Mianyue Line – 眠月線
Winding through a mystical forest in Alishan National Forest is a trail that leaves a lasting impression on hikers. The 9-kilometer (one-way) Mian Yue hiking trail traverses a mix of old-growth and secondary forests and has become one of the most popular hiking routes over the years due to its seclusion and unique cultural heritage. The Mianyue Line (眠月線) in Alishan National Forest Recreation Area in Chiayi County features a number of elevated bridges, tunnels and historical sites.
History of Mianyue Line (眠月線)
Development of the Mianyue Line as a forest rail service began in 1913 and reaches from Alishan New Station and ends at Shihou Station. Officially completed and opened to traffic in 1915 and the Mianyue Line became one of the two main lines of the Alishan Linchang Railway.
In 1999, the infamous 921 Earthquake rocked the country of Taiwan. The earthquake severely damaged the rail line with several sections collapsing. The Mianyue Line ultimately closed indefinitely. Since then the hiking trail has become popular with hikers in Taiwan looking to explore one of the more picturesque trails that also boasts a truly rare aura and mystic not found on many other hiking trails in Taiwan.
The Taiwan Pleione (Pleione Formosana) is a beautiful perennial of the orchid family. Despite being very difficult to cultivate outside of its natural environment, the Taiwan Pleione has been a steady victim of thievery. The establishment of the Alishan Taiwan Pleione Nature Preserve, which the Mianyue Line traverses was created as a protective conservation measure. The small preserve also houses other rare plants, such as the Taiwan sassafras, Alishan mahonia, and Taiwan Douglas Fir.
Hiking the Mianyue Line (眠月線)
For hikers looking to explore the Mianyue Line in Taiwan, they must apply for entry permits five to 60 days in advance. When booking this trip with Parkbus Taiwan, we will submit the applications for our guests. The permits have been capped at 300 a day for the Mianyue Line (眠月線) .
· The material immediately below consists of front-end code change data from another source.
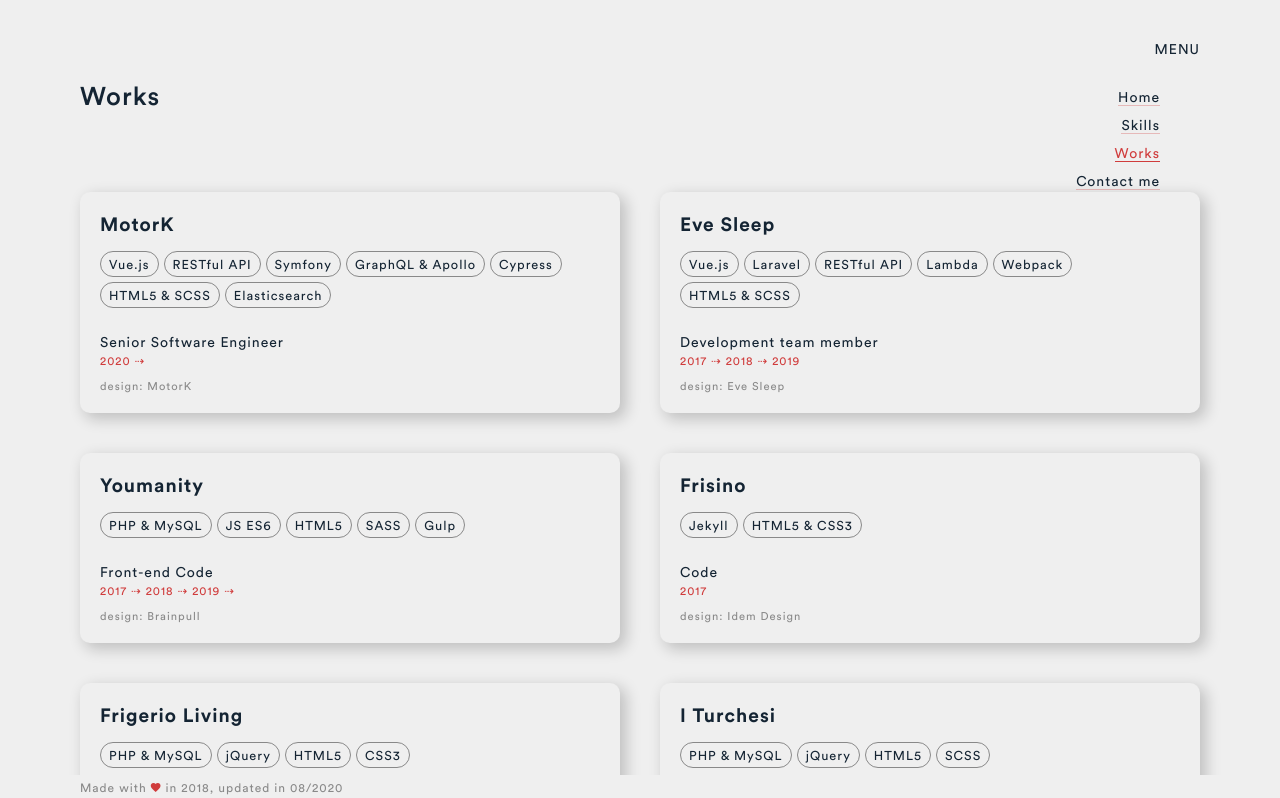
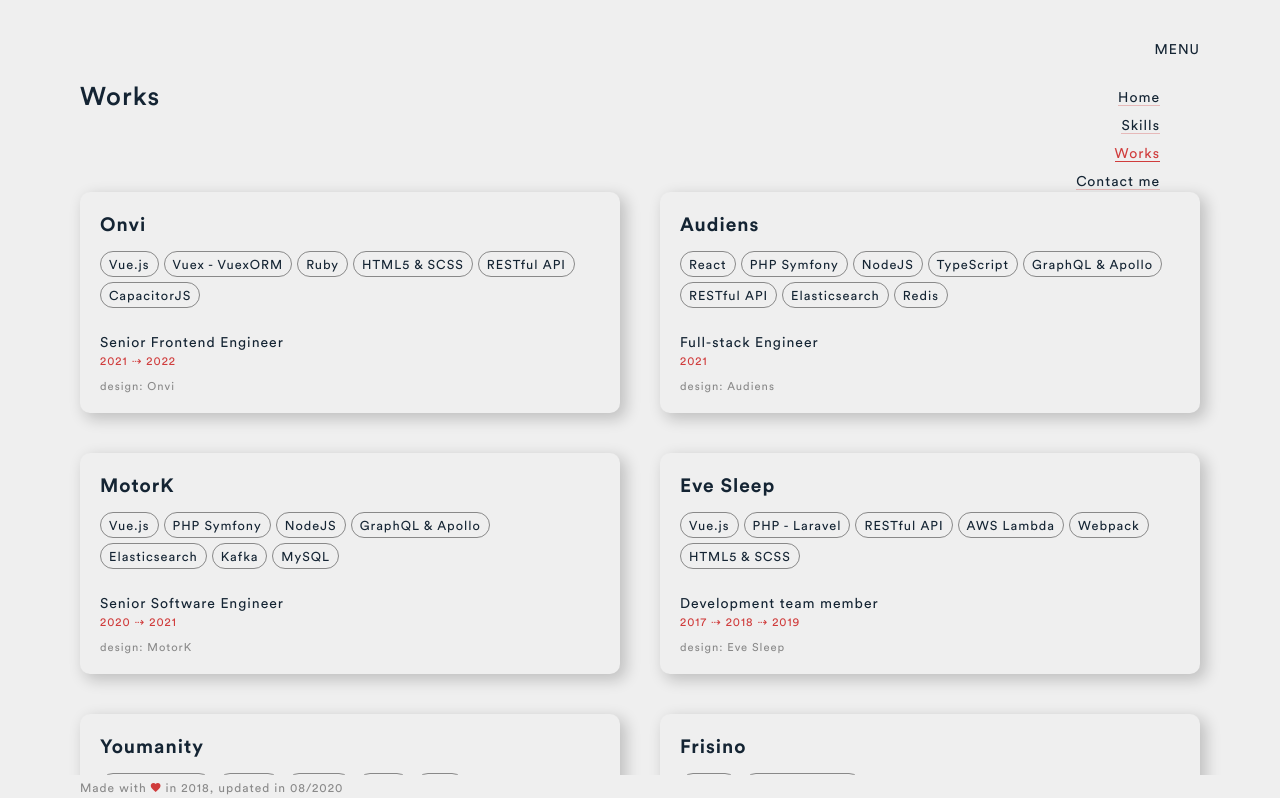
Before and after one commit to cuppilekkia/cuppilekkia-personal, a Vue app: page /works in a window 1280 px wide. Shown: the top 798 px of the page. Built offline with nearby package versions, Linux system fonts and the light colour scheme.

Commit message:
update 2022

```diff
--- a/src/assets/sass/_fonts.scss
+++ b/src/assets/sass/_fonts.scss
@@ -2,7 +2,7 @@
     font-family: 'Circular';
     font-style: normal;
     font-weight: normal;
-    src: url('/fonts/Circular-Book.woff2') format('woff2'), url('/fonts/Circular-Book.woff') format('woff');
+    src: url('../../../public/fonts/Circular-Book.woff2') format('woff2'), url('../../../public/fonts/Circular-Book.woff') format('woff');
     font-display: swap;
 }
 
@@ -10,7 +10,7 @@
     font-family: 'Circular';
     font-style: italic;
     font-weight: normal;
-    src: url('/fonts/Circular-BookItalic.woff2') format('woff2'), url('/fonts/Circular-BookItalic.woff') format('woff');
+    src: url('../../../public/fonts/Circular-BookItalic.woff2') format('woff2'), url('../../../public/fonts/Circular-BookItalic.woff') format('woff');
     font-display: swap;
 }
 
@@ -18,7 +18,7 @@
     font-family: 'Circular';
     font-style: normal;
     font-weight: 500;
-    src: url('/fonts/Circular-Medium.woff2') format('woff2'), url('/fonts/Circular-Medium.woff') format('woff');
+    src: url('../../../public/fonts/Circular-Medium.woff2') format('woff2'), url('../../../public/fonts/Circular-Medium.woff') format('woff');
     font-display: swap;
 }
 
@@ -26,7 +26,7 @@
     font-family: 'Circular';
     font-style: italic;
     font-weight: 500;
-    src: url('/fonts/Circular-MediumItalic.woff2') format('woff2'), url('/fonts/Circular-MediumItalic.woff') format('woff');
+    src: url('../../../public/fonts/Circular-MediumItalic.woff2') format('woff2'), url('../../../public/fonts/Circular-MediumItalic.woff') format('woff');
     font-display: swap;
 }
 
@@ -34,6 +34,6 @@
     font-family: 'Circular';
     font-style: normal;
     font-weight: bold;
-    src: url('/fonts/Circular-Bold.woff2') format('woff2'), url('/fonts/Circular-Bold.woff') format('woff');
+    src: url('../../../public/fonts/Circular-Bold.woff2') format('woff2'), url('../../../public/fonts/Circular-Bold.woff') format('woff');
     font-display: swap;
 }
--- a/src/data/works.js
+++ b/src/data/works.js
@@ -1,28 +1,62 @@
 export default [
+  {
+    title: 'Onvi',
+    tech: [
+      'Vue.js',
+      'Vuex - VuexORM',
+      'Ruby',
+      'HTML5 & SCSS',
+      'RESTful API',
+      'CapacitorJS'
+    ],
+    role: 'Senior Frontend Engineer',
+    design: 'Onvi',
+    image: '',
+    link: 'https://onvi.com/',
+    year: '2021 &#8674 2022'
+  },
+  {
+    title: 'Audiens',
+    tech: [
+      'React',
+      'PHP Symfony',
+      'NodeJS',
+      'TypeScript',
+      'GraphQL & Apollo',
+      'RESTful API',
+      'Elasticsearch',
+      'Redis'
+    ],
+    role: 'Full-stack Engineer',
+    design: 'Audiens',
+    image: '',
+    link: 'https://audiens.com/',
+    year: '2021'
+  },
   {
     title: 'MotorK',
     tech: [
       'Vue.js',
-      'RESTful API',
-      'Symfony',
+      'PHP Symfony',
+      'NodeJS',
       'GraphQL & Apollo',
-      'Cypress',
-      'HTML5 & SCSS',
-      'Elasticsearch'
+      'Elasticsearch',
+      'Kafka',
+      'MySQL'
     ],
     role: 'Senior Software Engineer',
     design: 'MotorK',
-    image: 'eve.jpg',
+    image: '',
     link: 'https://www.motork.io/',
-    year: '2020 &#8674'
+    year: '2020 &#8674 2021'
   },
   {
     title: 'Eve Sleep',
     tech: [
       'Vue.js',
-      'Laravel',
+      'PHP - Laravel',
       'RESTful API',
-      'Lambda',
+      'AWS Lambda',
       'Webpack',
       'HTML5 & SCSS'
     ],
--- a/src/views/Home.vue
+++ b/src/views/Home.vue
@@ -7,16 +7,16 @@
                     Antonio Coppola
                 </TitleBig>
                 <Subtitle>
-                    I'm a senior software engineer currently based in Milan, working for <a href="https://www.motork.io" target="_blank" rel="noopener">MotorK</a>.
+                    I'm a senior software engineer currently based in Italy, working remotely for <a href="https://onvi.com/" target="_blank" rel="noopener">Onvi</a>.
                 </Subtitle>
                 <Subtitle>
-                    Previously in London for <a href="https://www.evesleep.co.uk" target="_blank" rel="noopener">evesleep</a>.
+                    More experiences <router-link to="/works">here</router-link>.
                 </Subtitle>
             </div>
             <Paragraph>
                 I enjoy building powerful handcrafted web applications using the latest technologies.
                 Passionate about problem solving, business logic, performances and optimizations,
-                I do eveything in my power to make the web experience as fast as possible from the code to the infrastructure.
+                I do everything in my power to make the web experience as fast as possible from the code to the infrastructure.
                 Currently on the path to become a Solution Architect.
             </Paragraph>
         </section>
```
Also changed, not shown: package.json (+17 -11 lines), .eslintrc.js, 1 other file (tests, documents, lock files or other folders).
The trail has a total length of just over 9km (18km return), however, there is a short section from the bus drop off location to the trailhead itself. The trail is well maintained and is, for the most part, not a technically difficult hike. There are many original trestle bridge crossings that have no safety railings and hikers should practice safe hiking during these areas.
One section of a Mianyue Line tunnel has completely collapse (see image above) and requires hikers to scramble and use hand ropes/chains to traverse. (Note: Guests are asked to use extra caution during this section and only pass if they are confident they have the ability to do so.). There are also several old train tunnels that hikers will be required to walk through, which really adds to the appeal of this hike.